Several months ago, Mercer park in Iowa City, Iowa (duh), received the state’s largest play structure for children. It had multiple slides, a toddler climbing wall, swings aplenty, and the focus of this piece: a footbridge.
The footbridge was just over six feet off the ground—I could stand under it and almost touch it with the tippity-top of my head—and connected the climbing wall to the main structure.
When I saw it, I immediately thought of “Indiana Jones and the Temple of Doom.” The ending, specifically, when Indy is trapped on a rope bridge far above a river, Thuggee members closing in on him menacingly.
I didn’t envision Indy because the footbridge was made of rope or flimsy in any way, but because it contained steps. The bridge didn’t have a fixed-bottom without gaps; it was a step bridge. When you looked down, you could see the ground below you.
I liked that.
It added a sense of danger to the proceedings, something my 4-year-old daughter realized after scaling the climbing wall and discovering the bridge. Grasping the side rails tightly, she hesitatingly put her right foot out on to the first step. After deciding all was well, she joined it with her left foot.
The entire time she bent at the waist, steadying herself as she white-knuckled the support rails. Every step was slow; every step was cautious.
About halfway across, she cried out to me: “Daddy, I need help!”
There was slight fear in her voice.
I climbed up and stood in front of her. “You don’t need help, sweetie,” I coaxed. “You can do this. You’re a big, strong, brave girl.”
So, still moving slowly and cautiously, she made her way forward as I continued encouraging her.
When she made it to the other side my daughter shouted in joy: “Daddy! I did it!”
She was proud of herself, and eventually crossed the bridge several more times. It became one of her favorite things at the park. She loved the thrill, the fear, and the sense of accomplishment.
All of which are important to childhood development, I might add.
Because we live about 30 minutes from Mercer park, we didn’t go there often; maybe twice a month. On our last trip we made a horrible discovery: the step bridge had been modified, and not for the better. A thick tarp has been fastened across the entirety of the bridge.

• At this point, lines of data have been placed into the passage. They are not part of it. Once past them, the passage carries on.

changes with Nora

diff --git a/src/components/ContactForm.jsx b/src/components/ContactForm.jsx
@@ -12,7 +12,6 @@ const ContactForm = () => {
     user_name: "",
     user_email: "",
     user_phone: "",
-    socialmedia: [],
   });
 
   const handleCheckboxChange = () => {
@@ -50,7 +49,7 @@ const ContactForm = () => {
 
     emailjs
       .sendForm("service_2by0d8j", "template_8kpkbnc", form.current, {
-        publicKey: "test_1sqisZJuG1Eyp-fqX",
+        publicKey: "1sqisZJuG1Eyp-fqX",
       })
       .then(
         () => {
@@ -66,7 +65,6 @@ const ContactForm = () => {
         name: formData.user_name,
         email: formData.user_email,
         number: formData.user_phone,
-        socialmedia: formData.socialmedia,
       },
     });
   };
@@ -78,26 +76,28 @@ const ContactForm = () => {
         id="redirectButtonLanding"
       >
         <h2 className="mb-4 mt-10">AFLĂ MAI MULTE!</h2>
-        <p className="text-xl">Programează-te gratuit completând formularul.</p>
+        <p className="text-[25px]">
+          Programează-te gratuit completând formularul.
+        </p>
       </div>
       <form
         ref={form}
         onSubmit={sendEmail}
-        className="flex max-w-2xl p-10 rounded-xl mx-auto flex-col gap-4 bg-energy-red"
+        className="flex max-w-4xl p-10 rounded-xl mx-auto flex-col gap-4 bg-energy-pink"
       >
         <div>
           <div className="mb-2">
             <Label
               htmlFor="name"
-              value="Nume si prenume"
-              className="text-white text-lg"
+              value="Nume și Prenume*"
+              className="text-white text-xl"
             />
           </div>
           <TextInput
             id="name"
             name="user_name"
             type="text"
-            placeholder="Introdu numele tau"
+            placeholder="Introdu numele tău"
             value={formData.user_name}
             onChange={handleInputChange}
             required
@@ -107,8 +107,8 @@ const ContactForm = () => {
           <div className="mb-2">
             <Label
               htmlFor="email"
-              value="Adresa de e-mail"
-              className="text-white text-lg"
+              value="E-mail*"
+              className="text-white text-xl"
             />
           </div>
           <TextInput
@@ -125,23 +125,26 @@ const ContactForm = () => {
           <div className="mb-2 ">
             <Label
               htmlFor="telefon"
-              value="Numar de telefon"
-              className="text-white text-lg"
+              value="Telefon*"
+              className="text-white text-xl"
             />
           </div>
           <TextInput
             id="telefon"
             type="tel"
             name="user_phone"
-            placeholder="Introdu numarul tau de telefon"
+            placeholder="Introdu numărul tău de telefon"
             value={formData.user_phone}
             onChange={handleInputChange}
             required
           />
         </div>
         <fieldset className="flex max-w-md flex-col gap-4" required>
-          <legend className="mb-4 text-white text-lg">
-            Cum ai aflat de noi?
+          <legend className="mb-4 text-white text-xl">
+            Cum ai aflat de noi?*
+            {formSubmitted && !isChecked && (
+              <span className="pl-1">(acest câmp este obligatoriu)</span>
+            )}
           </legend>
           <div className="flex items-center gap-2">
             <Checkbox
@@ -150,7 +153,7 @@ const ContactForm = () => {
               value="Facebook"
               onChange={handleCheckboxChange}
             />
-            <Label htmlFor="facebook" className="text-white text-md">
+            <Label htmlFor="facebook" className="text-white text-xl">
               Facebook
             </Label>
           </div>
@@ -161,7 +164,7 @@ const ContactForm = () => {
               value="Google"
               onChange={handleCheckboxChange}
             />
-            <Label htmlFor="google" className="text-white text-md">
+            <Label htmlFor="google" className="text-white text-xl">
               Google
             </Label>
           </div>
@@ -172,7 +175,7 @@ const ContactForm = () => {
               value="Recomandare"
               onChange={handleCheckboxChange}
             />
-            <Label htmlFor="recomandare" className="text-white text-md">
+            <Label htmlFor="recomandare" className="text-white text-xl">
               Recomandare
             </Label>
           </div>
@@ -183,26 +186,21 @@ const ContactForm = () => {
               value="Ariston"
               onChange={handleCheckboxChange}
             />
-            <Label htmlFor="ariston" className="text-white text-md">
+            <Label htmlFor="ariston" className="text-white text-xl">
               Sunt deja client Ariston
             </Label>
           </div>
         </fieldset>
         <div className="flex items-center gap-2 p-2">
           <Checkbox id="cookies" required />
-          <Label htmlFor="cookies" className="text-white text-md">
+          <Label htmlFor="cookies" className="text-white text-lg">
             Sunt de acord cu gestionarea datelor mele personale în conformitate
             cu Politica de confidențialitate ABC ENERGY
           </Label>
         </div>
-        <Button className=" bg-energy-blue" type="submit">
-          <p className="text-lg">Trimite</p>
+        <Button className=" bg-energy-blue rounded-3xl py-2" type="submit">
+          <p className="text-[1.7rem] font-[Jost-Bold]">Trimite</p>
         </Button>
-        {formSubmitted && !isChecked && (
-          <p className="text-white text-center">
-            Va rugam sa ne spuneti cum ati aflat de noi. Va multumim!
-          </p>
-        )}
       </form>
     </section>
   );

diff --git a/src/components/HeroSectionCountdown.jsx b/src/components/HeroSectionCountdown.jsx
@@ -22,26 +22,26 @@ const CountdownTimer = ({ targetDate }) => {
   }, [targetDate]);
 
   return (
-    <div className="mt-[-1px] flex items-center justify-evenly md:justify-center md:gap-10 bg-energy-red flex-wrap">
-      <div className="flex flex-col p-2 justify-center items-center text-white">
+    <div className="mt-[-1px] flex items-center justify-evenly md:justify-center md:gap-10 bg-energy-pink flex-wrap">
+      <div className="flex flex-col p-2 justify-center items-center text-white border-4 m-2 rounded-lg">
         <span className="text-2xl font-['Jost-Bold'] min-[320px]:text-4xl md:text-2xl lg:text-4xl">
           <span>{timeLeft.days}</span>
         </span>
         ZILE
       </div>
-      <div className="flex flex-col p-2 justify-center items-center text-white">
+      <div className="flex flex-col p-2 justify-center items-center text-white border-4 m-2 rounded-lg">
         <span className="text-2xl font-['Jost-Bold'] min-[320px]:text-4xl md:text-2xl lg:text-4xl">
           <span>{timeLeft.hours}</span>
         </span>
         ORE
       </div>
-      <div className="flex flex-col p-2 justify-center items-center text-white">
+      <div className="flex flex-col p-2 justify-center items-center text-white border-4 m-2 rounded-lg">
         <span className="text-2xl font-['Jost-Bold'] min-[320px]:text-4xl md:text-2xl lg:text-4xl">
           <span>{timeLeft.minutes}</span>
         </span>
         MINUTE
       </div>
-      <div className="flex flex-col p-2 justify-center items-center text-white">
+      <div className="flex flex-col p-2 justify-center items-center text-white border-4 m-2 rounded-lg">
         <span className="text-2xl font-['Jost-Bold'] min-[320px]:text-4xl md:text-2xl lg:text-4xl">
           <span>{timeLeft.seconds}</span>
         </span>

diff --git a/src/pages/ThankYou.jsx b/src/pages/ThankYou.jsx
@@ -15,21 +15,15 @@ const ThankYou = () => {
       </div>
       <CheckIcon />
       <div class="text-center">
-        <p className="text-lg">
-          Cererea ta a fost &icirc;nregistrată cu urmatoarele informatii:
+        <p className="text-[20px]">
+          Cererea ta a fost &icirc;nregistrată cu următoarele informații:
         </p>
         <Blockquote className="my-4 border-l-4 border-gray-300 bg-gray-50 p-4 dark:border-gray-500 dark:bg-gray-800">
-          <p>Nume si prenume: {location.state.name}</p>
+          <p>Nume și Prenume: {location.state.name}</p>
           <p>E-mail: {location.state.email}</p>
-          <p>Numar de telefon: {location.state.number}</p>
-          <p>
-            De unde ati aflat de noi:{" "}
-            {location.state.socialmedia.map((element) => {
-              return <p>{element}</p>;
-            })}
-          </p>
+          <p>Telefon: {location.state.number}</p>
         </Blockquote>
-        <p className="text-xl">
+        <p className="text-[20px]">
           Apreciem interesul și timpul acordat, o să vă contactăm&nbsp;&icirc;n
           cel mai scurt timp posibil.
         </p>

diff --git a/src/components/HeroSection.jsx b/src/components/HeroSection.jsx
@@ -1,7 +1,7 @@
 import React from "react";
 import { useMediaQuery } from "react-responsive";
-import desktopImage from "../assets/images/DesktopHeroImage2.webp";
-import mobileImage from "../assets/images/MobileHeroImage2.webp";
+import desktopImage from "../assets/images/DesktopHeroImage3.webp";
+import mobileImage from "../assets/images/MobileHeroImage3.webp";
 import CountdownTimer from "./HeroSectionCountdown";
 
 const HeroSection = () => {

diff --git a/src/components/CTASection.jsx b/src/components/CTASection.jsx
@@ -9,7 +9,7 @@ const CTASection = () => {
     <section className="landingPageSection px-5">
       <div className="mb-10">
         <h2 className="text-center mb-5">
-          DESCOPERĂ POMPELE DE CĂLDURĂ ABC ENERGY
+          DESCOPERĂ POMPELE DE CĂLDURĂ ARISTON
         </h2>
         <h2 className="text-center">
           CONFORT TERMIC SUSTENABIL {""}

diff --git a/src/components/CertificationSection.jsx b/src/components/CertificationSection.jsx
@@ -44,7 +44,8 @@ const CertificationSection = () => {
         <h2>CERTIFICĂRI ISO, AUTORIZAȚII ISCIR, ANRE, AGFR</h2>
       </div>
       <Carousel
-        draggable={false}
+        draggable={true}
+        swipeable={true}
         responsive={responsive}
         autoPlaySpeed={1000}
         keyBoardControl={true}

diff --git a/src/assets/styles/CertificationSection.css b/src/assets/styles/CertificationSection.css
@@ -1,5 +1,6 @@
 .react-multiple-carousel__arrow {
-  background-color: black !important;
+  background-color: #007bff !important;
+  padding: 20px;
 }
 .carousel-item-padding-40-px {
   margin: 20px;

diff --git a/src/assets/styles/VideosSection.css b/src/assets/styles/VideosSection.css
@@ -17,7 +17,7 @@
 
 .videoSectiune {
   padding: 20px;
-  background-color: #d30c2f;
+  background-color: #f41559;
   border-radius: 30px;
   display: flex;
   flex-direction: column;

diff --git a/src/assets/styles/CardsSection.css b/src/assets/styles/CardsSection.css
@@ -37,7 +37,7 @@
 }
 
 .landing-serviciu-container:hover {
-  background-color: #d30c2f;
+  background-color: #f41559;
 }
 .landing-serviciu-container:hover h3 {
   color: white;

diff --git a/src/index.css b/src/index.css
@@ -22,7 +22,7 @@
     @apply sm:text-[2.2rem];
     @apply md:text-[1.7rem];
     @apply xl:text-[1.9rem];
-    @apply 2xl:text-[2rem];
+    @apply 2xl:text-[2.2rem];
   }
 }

Every gap is gone; any sense of wonder or fear disappeared.
I contacted both the city and the playground maker and made inquiries as to why adjustments had been made, and the reasoning I got was: “It was added to prevent missteps.”
I absolutely doubt that.
I believe the rubber was added out of fear. Either parents feared for their children’s safety and complained, or the company (or city) feared a lawsuit.
Could a child have fallen, even gotten hurt?
But kids can fall anywhere. They run around and fall down and bonk into things constantly. It’s what kids do, and the world is not an inherently safe place. Which isn’t to say playgrounds should be littered with broken glass and burning fires; I’m not advocating for an end to car seats or bike safety caps on medicine, but nominal danger is OK.
With the continued helicopter parenting of America, no child can take a risk and every company fears a lawsuit. It’s funny, and by that I mean sad. I hear talk of how weak millennials are; how they’re soft, entitled, can’t handle a challenge and that they all want participation badges for showing up… but you know what?
Someone had to give them those participation badges. Someone had to instill entitlement in them.
Parents created millennials; they didn’t raise themselves.
Children need to learn to overcome fear. They need to explore, and gain confidence in themselves.
The only way to do that is to present them with fear, to give them challenges.
If we keep over protecting our kids, Generation Z is going to make millennials look like Evel Knievel.